• [Records supplied]:
########
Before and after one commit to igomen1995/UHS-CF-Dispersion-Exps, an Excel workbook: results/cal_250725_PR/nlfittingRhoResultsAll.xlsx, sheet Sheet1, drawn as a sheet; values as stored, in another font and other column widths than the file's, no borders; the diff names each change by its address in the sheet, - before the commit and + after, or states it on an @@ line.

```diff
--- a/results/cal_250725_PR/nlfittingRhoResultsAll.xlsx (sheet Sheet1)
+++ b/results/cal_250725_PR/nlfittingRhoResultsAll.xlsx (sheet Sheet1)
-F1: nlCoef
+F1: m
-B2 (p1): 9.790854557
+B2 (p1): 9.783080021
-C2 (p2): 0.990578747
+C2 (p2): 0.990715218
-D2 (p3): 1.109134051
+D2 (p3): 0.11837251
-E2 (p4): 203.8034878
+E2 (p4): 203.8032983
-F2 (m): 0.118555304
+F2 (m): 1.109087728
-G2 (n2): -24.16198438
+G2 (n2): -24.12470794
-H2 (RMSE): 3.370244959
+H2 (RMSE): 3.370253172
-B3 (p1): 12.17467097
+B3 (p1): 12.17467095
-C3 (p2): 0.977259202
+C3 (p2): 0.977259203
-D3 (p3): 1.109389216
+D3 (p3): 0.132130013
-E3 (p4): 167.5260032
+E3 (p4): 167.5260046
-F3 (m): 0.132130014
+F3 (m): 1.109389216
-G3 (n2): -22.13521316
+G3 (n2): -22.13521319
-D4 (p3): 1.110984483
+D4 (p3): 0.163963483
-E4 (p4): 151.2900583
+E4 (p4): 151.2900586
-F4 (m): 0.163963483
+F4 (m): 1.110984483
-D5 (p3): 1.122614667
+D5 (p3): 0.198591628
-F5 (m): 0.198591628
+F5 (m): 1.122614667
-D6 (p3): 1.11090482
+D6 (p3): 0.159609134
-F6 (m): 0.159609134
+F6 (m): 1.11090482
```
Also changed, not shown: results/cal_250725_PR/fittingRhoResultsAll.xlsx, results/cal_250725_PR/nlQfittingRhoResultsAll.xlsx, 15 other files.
########
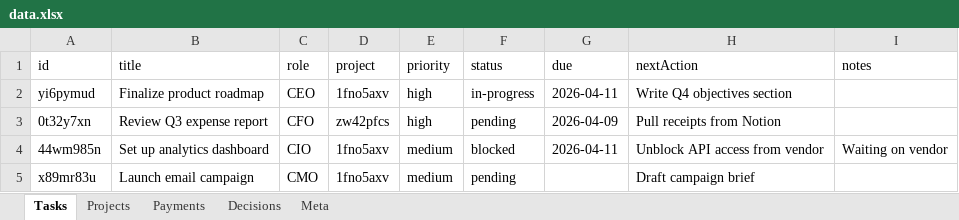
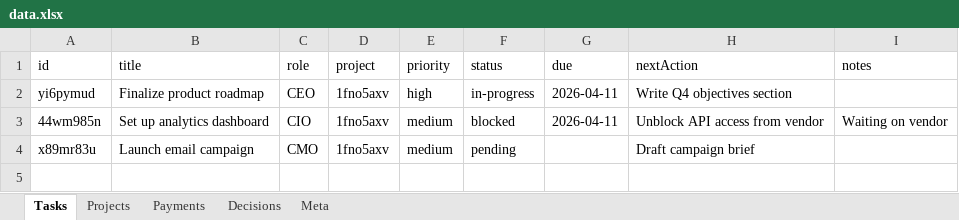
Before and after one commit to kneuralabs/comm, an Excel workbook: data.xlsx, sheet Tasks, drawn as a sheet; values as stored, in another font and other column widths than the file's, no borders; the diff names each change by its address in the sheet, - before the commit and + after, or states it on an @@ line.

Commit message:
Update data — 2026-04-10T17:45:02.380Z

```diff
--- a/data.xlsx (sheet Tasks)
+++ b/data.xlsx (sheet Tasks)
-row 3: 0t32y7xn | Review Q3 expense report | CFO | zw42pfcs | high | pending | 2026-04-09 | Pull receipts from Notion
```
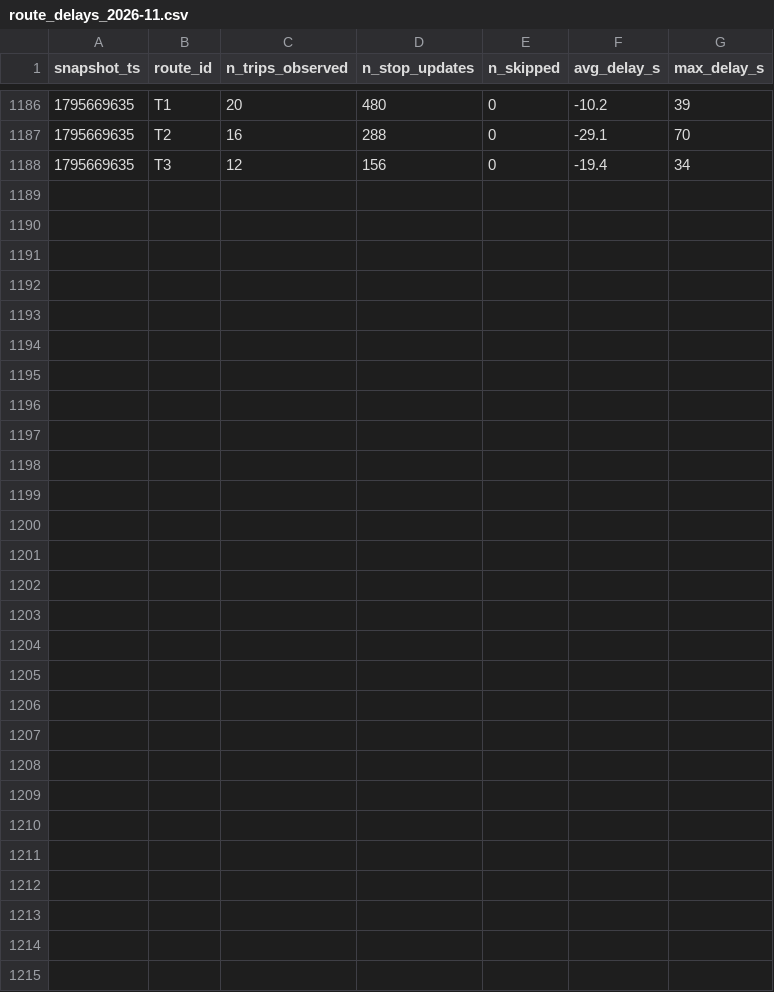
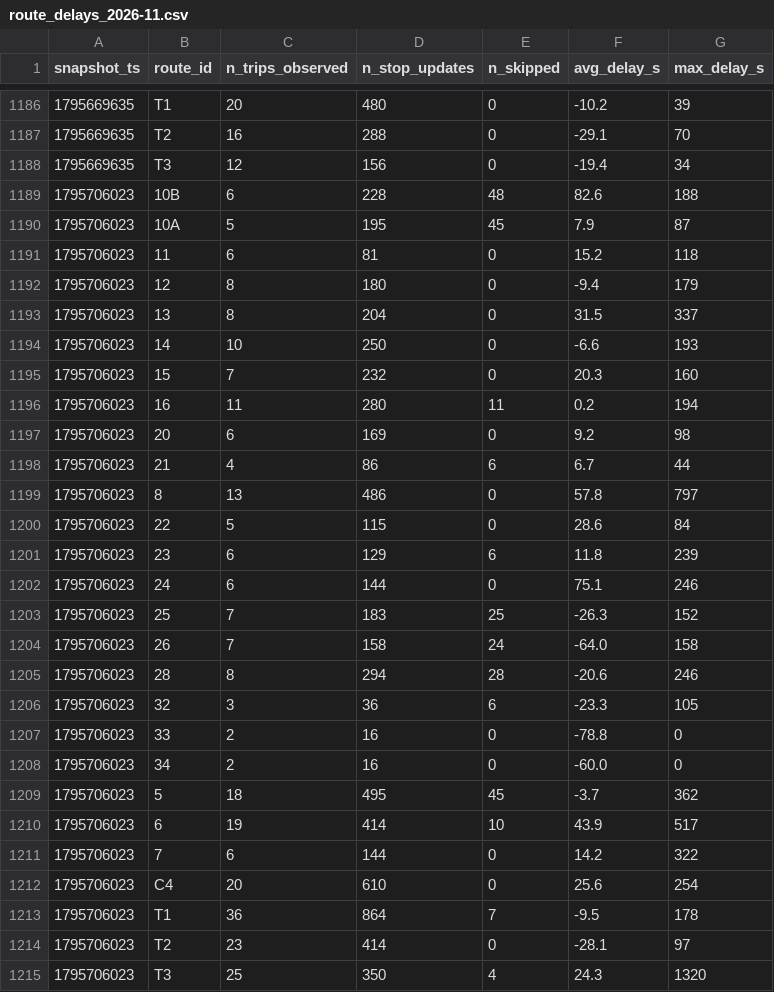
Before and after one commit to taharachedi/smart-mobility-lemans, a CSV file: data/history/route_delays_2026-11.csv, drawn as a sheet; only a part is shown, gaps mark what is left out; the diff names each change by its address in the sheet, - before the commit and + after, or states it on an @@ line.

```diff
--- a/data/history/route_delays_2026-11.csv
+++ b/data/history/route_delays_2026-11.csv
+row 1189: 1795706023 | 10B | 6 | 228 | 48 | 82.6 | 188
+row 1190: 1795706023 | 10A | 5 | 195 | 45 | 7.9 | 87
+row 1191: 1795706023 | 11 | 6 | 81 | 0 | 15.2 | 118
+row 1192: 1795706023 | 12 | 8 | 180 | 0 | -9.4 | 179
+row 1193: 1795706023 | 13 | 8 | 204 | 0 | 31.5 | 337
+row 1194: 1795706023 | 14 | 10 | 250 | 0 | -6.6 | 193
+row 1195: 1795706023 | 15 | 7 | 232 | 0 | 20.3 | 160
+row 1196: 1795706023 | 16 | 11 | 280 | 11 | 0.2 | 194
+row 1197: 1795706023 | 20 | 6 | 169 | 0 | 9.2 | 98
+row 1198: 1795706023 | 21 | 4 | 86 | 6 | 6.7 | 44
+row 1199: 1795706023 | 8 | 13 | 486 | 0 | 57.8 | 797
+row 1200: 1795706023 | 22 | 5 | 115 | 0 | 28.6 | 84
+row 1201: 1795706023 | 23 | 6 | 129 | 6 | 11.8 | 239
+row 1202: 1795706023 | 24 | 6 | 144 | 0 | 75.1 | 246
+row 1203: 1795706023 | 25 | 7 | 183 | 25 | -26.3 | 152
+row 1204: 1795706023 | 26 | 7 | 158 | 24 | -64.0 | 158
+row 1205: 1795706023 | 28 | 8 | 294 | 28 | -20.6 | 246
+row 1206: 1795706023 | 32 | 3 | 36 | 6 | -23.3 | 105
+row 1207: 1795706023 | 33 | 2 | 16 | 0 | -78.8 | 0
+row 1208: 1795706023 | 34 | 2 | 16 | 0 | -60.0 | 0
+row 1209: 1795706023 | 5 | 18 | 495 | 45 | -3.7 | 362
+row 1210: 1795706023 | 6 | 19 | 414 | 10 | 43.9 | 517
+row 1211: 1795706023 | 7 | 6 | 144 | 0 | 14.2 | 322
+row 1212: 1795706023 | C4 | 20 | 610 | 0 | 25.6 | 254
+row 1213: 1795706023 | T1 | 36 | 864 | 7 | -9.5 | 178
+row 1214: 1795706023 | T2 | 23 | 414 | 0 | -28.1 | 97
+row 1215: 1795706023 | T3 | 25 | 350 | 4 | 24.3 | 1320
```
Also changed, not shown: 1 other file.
########
• [Work item]:
Please give, as a bare number, how many lines in the listing above include the word "Also".

• [Result for this exercise]:
2